------ MATERIAL FOR THE TASK

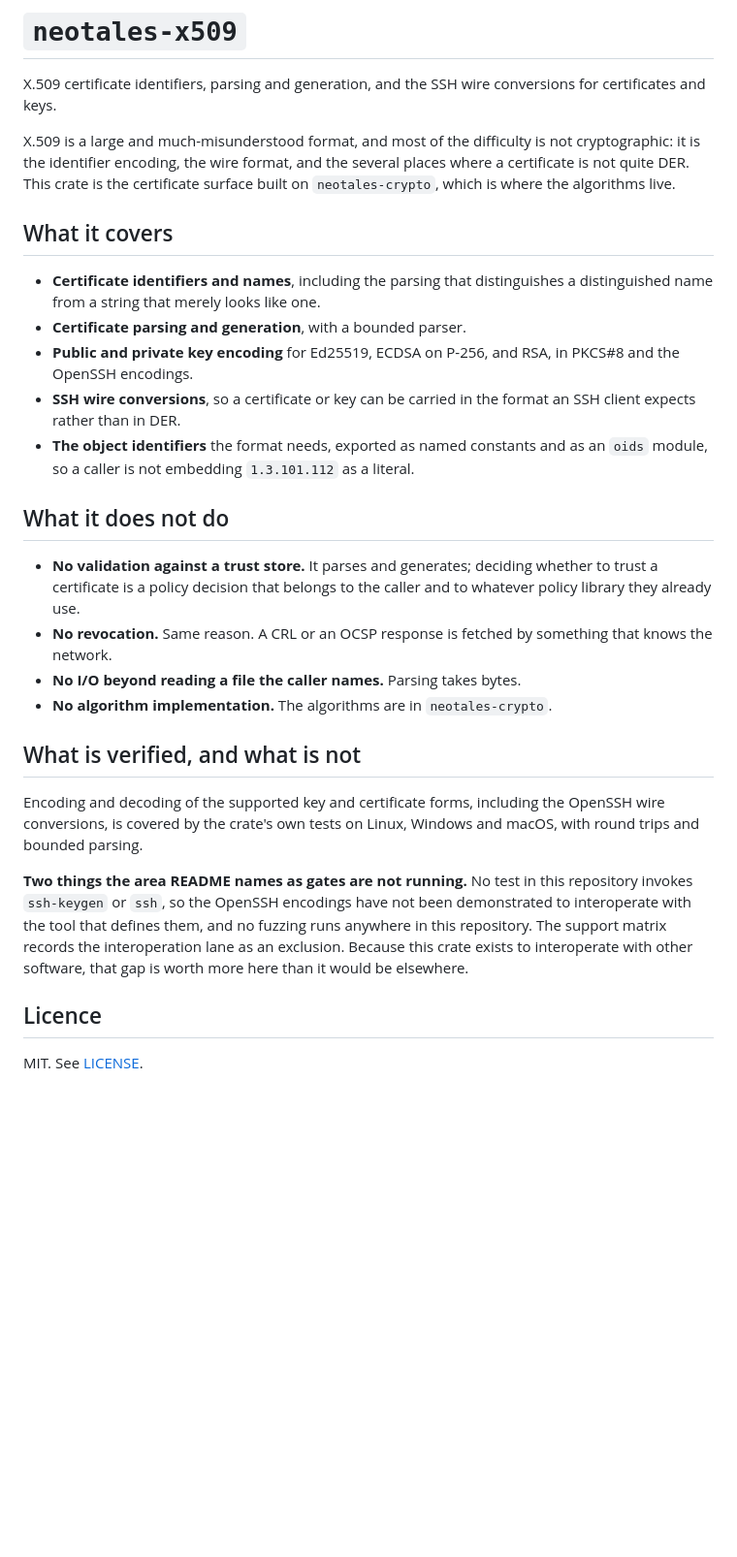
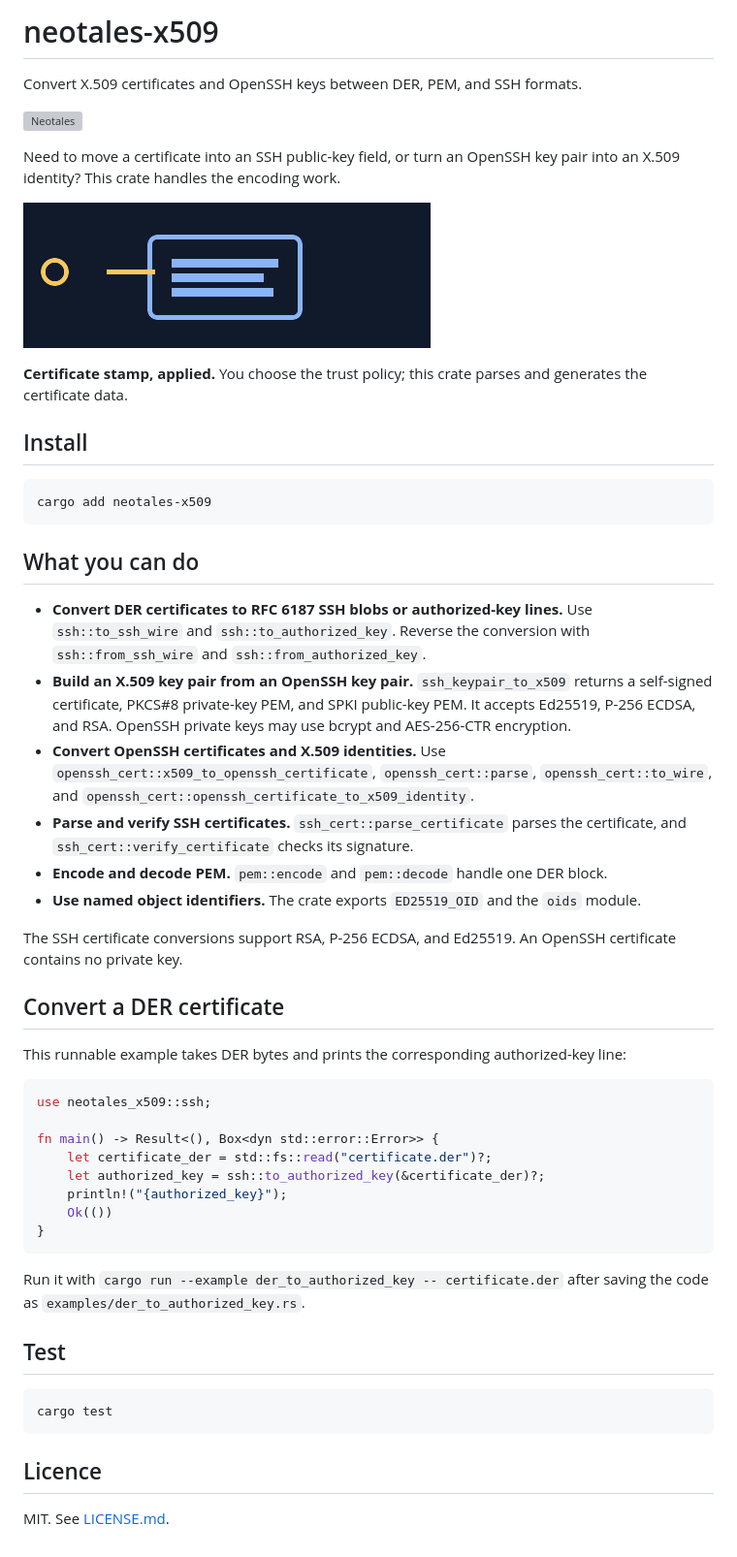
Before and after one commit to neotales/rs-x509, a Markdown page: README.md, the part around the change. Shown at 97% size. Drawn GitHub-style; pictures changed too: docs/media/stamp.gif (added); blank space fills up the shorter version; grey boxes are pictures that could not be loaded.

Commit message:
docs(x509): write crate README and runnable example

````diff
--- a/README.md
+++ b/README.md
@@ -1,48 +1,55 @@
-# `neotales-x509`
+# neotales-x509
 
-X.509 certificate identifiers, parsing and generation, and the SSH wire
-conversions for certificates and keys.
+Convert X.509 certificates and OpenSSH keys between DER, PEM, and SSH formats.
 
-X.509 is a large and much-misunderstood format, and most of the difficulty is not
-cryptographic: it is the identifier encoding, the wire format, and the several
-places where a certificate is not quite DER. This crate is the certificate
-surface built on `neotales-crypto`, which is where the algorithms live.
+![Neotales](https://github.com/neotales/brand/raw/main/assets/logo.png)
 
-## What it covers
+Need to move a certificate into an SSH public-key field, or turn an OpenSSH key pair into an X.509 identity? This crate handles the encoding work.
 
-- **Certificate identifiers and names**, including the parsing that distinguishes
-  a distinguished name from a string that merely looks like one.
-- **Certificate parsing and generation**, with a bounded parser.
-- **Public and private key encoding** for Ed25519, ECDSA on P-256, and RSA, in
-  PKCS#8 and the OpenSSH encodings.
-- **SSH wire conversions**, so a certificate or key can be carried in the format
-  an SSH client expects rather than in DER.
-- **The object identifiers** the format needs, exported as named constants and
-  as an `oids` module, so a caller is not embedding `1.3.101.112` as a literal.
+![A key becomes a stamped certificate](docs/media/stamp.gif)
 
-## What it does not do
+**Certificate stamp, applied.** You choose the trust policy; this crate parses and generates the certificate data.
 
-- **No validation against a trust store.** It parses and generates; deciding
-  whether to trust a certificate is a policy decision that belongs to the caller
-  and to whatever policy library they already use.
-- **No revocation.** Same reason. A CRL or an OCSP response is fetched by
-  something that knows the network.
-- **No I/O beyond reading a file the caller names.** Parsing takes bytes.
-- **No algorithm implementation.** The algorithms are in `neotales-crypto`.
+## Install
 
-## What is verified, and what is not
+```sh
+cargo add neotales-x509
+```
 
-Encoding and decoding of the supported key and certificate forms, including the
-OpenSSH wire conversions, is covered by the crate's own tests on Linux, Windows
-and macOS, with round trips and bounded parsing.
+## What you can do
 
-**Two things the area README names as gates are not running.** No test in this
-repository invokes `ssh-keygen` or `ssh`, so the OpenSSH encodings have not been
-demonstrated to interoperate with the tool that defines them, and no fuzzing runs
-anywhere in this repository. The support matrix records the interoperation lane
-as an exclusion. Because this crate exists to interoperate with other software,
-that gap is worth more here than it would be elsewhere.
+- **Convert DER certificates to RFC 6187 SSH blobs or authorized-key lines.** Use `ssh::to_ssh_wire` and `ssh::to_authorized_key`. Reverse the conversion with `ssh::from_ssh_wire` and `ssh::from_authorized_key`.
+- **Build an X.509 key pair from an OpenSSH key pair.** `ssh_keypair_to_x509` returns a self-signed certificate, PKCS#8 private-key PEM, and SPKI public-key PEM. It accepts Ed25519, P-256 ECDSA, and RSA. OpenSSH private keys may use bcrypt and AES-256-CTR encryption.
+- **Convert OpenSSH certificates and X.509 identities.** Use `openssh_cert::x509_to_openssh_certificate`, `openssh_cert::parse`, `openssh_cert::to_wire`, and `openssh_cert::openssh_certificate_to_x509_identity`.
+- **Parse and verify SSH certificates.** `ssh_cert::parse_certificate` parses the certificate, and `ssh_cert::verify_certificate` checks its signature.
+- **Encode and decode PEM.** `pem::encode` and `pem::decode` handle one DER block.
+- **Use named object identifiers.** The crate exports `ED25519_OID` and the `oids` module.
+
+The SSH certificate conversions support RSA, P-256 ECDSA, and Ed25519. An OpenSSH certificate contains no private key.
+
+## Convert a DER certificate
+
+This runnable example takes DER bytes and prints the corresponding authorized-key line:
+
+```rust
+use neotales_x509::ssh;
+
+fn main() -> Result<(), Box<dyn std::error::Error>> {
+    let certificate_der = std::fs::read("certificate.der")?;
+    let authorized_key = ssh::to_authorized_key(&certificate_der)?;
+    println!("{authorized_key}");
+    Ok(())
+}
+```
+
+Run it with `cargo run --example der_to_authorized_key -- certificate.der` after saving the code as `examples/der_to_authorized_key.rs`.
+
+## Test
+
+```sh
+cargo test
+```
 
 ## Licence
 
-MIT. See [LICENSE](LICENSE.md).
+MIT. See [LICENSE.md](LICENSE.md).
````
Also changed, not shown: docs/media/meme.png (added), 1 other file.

------------

- **PROBLEM TO SOLVE**
From the first line to the last, copy the listing above exactly, dropping all images.

- **SOLVED EXERCISE**
Before and after one commit to neotales/rs-x509, a Markdown page: README.md, the part around the change. Shown at 97% size. Drawn GitHub-style; pictures changed too: docs/media/stamp.gif (added); blank space fills up the shorter version; grey boxes are pictures that could not be loaded.

Commit message:
docs(x509): write crate README and runnable example

````diff
--- a/README.md
+++ b/README.md
@@ -1,48 +1,55 @@
-# `neotales-x509`
+# neotales-x509
 
-X.509 certificate identifiers, parsing and generation, and the SSH wire
-conversions for certificates and keys.
+Convert X.509 certificates and OpenSSH keys between DER, PEM, and SSH formats.
 
-X.509 is a large and much-misunderstood format, and most of the difficulty is not
-cryptographic: it is the identifier encoding, the wire format, and the several
-places where a certificate is not quite DER. This crate is the certificate
-surface built on `neotales-crypto`, which is where the algorithms live.
+![Neotales](https://github.com/neotales/brand/raw/main/assets/logo.png)
 
-## What it covers
+Need to move a certificate into an SSH public-key field, or turn an OpenSSH key pair into an X.509 identity? This crate handles the encoding work.
 
-- **Certificate identifiers and names**, including the parsing that distinguishes
-  a distinguished name from a string that merely looks like one.
-- **Certificate parsing and generation**, with a bounded parser.
-- **Public and private key encoding** for Ed25519, ECDSA on P-256, and RSA, in
-  PKCS#8 and the OpenSSH encodings.
-- **SSH wire conversions**, so a certificate or key can be carried in the format
-  an SSH client expects rather than in DER.
-- **The object identifiers** the format needs, exported as named constants and
-  as an `oids` module, so a caller is not embedding `1.3.101.112` as a literal.
+![A key becomes a stamped certificate](docs/media/stamp.gif)
 
-## What it does not do
+**Certificate stamp, applied.** You choose the trust policy; this crate parses and generates the certificate data.
 
-- **No validation against a trust store.** It parses and generates; deciding
-  whether to trust a certificate is a policy decision that belongs to the caller
-  and to whatever policy library they already use.
-- **No revocation.** Same reason. A CRL or an OCSP response is fetched by
-  something that knows the network.
-- **No I/O beyond reading a file the caller names.** Parsing takes bytes.
-- **No algorithm implementation.** The algorithms are in `neotales-crypto`.
+## Install
 
-## What is verified, and what is not
+```sh
+cargo add neotales-x509
+```
 
-Encoding and decoding of the supported key and certificate forms, including the
-OpenSSH wire conversions, is covered by the crate's own tests on Linux, Windows
-and macOS, with round trips and bounded parsing.
+## What you can do
 
-**Two things the area README names as gates are not running.** No test in this
-repository invokes `ssh-keygen` or `ssh`, so the OpenSSH encodings have not been
-demonstrated to interoperate with the tool that defines them, and no fuzzing runs
-anywhere in this repository. The support matrix records the interoperation lane
-as an exclusion. Because this crate exists to interoperate with other software,
-that gap is worth more here than it would be elsewhere.
+- **Convert DER certificates to RFC 6187 SSH blobs or authorized-key lines.** Use `ssh::to_ssh_wire` and `ssh::to_authorized_key`. Reverse the conversion with `ssh::from_ssh_wire` and `ssh::from_authorized_key`.
+- **Build an X.509 key pair from an OpenSSH key pair.** `ssh_keypair_to_x509` returns a self-signed certificate, PKCS#8 private-key PEM, and SPKI public-key PEM. It accepts Ed25519, P-256 ECDSA, and RSA. OpenSSH private keys may use bcrypt and AES-256-CTR encryption.
+- **Convert OpenSSH certificates and X.509 identities.** Use `openssh_cert::x509_to_openssh_certificate`, `openssh_cert::parse`, `openssh_cert::to_wire`, and `openssh_cert::openssh_certificate_to_x509_identity`.
+- **Parse and verify SSH certificates.** `ssh_cert::parse_certificate` parses the certificate, and `ssh_cert::verify_certificate` checks its signature.
+- **Encode and decode PEM.** `pem::encode` and `pem::decode` handle one DER block.
+- **Use named object identifiers.** The crate exports `ED25519_OID` and the `oids` module.
+
+The SSH certificate conversions support RSA, P-256 ECDSA, and Ed25519. An OpenSSH certificate contains no private key.
+
+## Convert a DER certificate
+
+This runnable example takes DER bytes and prints the corresponding authorized-key line:
+
+```rust
+use neotales_x509::ssh;
+
+fn main() -> Result<(), Box<dyn std::error::Error>> {
+    let certificate_der = std::fs::read("certificate.der")?;
+    let authorized_key = ssh::to_authorized_key(&certificate_der)?;
+    println!("{authorized_key}");
+    Ok(())
+}
+```
+
+Run it with `cargo run --example der_to_authorized_key -- certificate.der` after saving the code as `examples/der_to_authorized_key.rs`.
+
+## Test
+
+```sh
+cargo test
+```
 
 ## Licence
 
-MIT. See [LICENSE](LICENSE.md).
+MIT. See [LICENSE.md](LICENSE.md).
````
Also changed, not shown: docs/media/meme.png (added), 1 other file.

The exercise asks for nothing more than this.